> Required work
Without any of the pictures, set down the data below exactly.

╭──

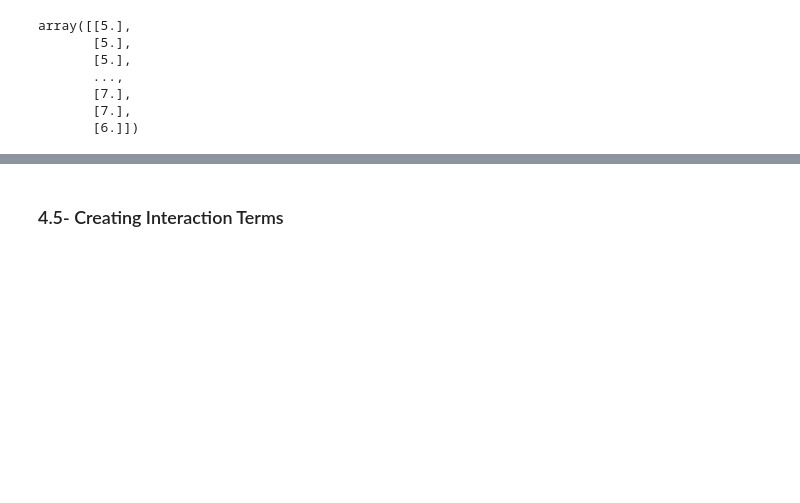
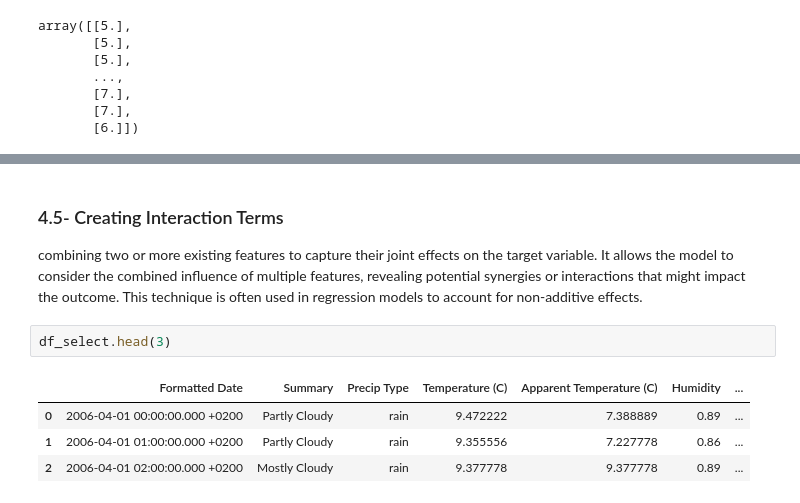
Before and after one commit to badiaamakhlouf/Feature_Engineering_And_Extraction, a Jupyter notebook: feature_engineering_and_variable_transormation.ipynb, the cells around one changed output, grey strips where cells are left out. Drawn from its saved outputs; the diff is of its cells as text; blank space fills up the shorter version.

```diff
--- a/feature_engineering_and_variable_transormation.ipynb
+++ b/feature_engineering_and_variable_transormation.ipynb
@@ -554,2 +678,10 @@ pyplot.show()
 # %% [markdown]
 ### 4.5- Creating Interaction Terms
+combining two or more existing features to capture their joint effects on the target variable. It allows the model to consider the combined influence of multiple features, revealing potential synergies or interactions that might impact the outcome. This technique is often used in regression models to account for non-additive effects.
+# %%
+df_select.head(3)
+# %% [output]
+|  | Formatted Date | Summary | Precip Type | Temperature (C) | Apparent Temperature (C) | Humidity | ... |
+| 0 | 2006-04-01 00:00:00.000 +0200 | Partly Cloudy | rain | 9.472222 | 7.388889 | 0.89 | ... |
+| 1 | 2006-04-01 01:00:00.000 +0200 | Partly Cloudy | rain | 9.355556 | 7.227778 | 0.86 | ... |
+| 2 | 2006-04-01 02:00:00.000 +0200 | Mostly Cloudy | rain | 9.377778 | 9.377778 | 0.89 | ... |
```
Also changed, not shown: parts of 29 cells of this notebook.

╰──

> Output
Before and after one commit to badiaamakhlouf/Feature_Engineering_And_Extraction, a Jupyter notebook: feature_engineering_and_variable_transormation.ipynb, the cells around one changed output, grey strips where cells are left out. Drawn from its saved outputs; the diff is of its cells as text; blank space fills up the shorter version.

```diff
--- a/feature_engineering_and_variable_transormation.ipynb
+++ b/feature_engineering_and_variable_transormation.ipynb
@@ -554,2 +678,10 @@ pyplot.show()
 # %% [markdown]
 ### 4.5- Creating Interaction Terms
+combining two or more existing features to capture their joint effects on the target variable. It allows the model to consider the combined influence of multiple features, revealing potential synergies or interactions that might impact the outcome. This technique is often used in regression models to account for non-additive effects.
+# %%
+df_select.head(3)
+# %% [output]
+|  | Formatted Date | Summary | Precip Type | Temperature (C) | Apparent Temperature (C) | Humidity | ... |
+| 0 | 2006-04-01 00:00:00.000 +0200 | Partly Cloudy | rain | 9.472222 | 7.388889 | 0.89 | ... |
+| 1 | 2006-04-01 01:00:00.000 +0200 | Partly Cloudy | rain | 9.355556 | 7.227778 | 0.86 | ... |
+| 2 | 2006-04-01 02:00:00.000 +0200 | Mostly Cloudy | rain | 9.377778 | 9.377778 | 0.89 | ... |
```
Also changed, not shown: parts of 29 cells of this notebook.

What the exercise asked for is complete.